The starting point of my walk through Béziers is a little off-track. But once you park your car at the free parking lot of the Pont Vieux and cross this Old Bridge, you’ll understand why. From the end of the Old Bridge, you can walk on a newly created path to the cathedral. You can use the stairs and a footbridge or go up using the three elevators. Reaching the top of the hill, you will immediately stand face-to-face with the Saint-Nazaire Cathedral. Thanks to its rocky spur, this landmark is recognizable from afar. Like so many other monuments, the Saint-Nazaire Cathedral has known rough times as well. Built on an ancient Roman temple, it was completely destroyed during the 12th-century crusade. The current cathedral was rebuilt in the mid-13th century, with additions dating from various subsequent centuries. You can climb even higher by going up the 48 meter high tower.
From here, I take the cobbly Rue Viennet, passing three utterly French little squares. First, the Place de la Révolution, then the Place des Bons Amis, to arrive at the Place du Forum with the town hall. These squares have many lovely bars and restaurants, but first I’m visiting Les Halles. This covered market still has its original cast-iron building in Baltard style and dates from 1891. Open from Tuesday to Sunday (so closed on Mondays), and from 07h00 to 13h00, it’s a fantastic place to find local produce. Although it isn’t as extensive as Narbonne’s covered market, you can still find an excellent selection of seafood, cheeses, meat and vegetables. There are several restaurants in and around Les Halles, so it also makes a great stop for lunch. A few of my favourites are ‘La Gargote des Halles‘ inside the market and ‘Le Massilia‘ just outside.
Place de la Madeleine
On to La Place de la Madeleine. This square was named after the Romanesque Madeleine Church, mentioned for the first time in 1092. The building on the left on the side of the restaurants is one of the most picturesque images of Béziers if you ask me. My favourite eateries include L’Alchimie and the Honey Café. It’s hard to believe that this peaceful square once was the scene of the bloodiest episode in Bézier’s history. In 1209, crusaders of the Albigensian crusade brutally massacred thousands and thousands of inhabitants of the town. Men, women and children had come to the church to seek refuge, but instead of being protected, they were burned to death. The scars of this awful event are still visible to this day.

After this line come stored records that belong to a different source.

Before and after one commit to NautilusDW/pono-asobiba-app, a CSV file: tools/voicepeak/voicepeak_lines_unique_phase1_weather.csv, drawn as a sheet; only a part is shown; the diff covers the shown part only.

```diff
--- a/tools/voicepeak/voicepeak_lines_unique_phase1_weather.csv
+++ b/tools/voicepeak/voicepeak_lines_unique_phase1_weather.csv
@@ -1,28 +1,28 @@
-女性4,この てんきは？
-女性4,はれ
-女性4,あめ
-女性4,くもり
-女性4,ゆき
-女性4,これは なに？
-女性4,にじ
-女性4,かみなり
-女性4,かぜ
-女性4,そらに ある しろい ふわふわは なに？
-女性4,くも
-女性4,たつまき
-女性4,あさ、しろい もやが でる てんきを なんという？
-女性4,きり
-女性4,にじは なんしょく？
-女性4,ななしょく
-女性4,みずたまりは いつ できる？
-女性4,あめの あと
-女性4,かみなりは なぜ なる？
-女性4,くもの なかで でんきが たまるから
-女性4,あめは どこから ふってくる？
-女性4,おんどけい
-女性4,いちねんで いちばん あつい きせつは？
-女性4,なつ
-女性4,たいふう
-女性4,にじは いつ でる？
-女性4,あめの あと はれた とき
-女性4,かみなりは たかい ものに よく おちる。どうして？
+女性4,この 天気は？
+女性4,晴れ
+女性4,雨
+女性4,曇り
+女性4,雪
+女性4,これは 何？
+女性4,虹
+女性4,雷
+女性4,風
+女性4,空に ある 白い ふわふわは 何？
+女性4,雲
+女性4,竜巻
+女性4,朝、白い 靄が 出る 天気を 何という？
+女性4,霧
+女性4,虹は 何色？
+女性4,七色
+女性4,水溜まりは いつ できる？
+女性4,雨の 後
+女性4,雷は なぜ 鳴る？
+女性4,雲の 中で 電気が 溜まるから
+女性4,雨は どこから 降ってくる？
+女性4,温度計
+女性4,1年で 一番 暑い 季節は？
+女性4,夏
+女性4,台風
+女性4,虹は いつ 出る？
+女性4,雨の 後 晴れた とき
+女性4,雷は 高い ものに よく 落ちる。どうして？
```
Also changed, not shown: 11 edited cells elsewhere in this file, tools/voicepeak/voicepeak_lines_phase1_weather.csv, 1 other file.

Les Allées Paul Riquet
From the Place de la Madeleine, I stroll to Les Allées Paul Riquet. This boulevard is named after Béziers born Piere-Paul Riquet, the creator of the Canal du Midi commissioned by King Louis XIV. Since 1681, the 240 kilometres long waterway connects the Mediterranean Sea with Toulouse. On one end proudly stands Béziers’ Municipal Theatre in Italian style, dating from 1844. And on the other side, you will find the city park of the Plateau des Poètes. All this under the watchful eye of Pierre-Paul Riquet’s statue.
Place Jean Jaurès
Les Allées Paul Riquet automatically leads me to the Place Jean Jaurès, which had a complete makeover in 2018. This big square is now a beautiful and spacious place where people come to flaunt. It’s also the meeting point for kids to cool down and play in the fountain. No less than 50 little water spurts pop up unexpectedly to increase the fun. When the summer nights fall, the fountains put on a show with colourful lights and music. And twice a year, during the summer and Christmas period, decorations enliven the square even more.
More to discover
Walking back to the cathedral is where my little city guide of Béziers ends. Right there, at the (renewed as well) terrace in front of the cathedral, you can gaze over the great Orb plain as far as the Haut-Languedoc Regional National Park. However, as I mentioned earlier, there is a lot more to discover in bustling Béziers. Check this link to read more of my posts about this surprising town. From the Nine Locks of Fonseranes to the best restaurants, you will find it all here. And there’s more to come!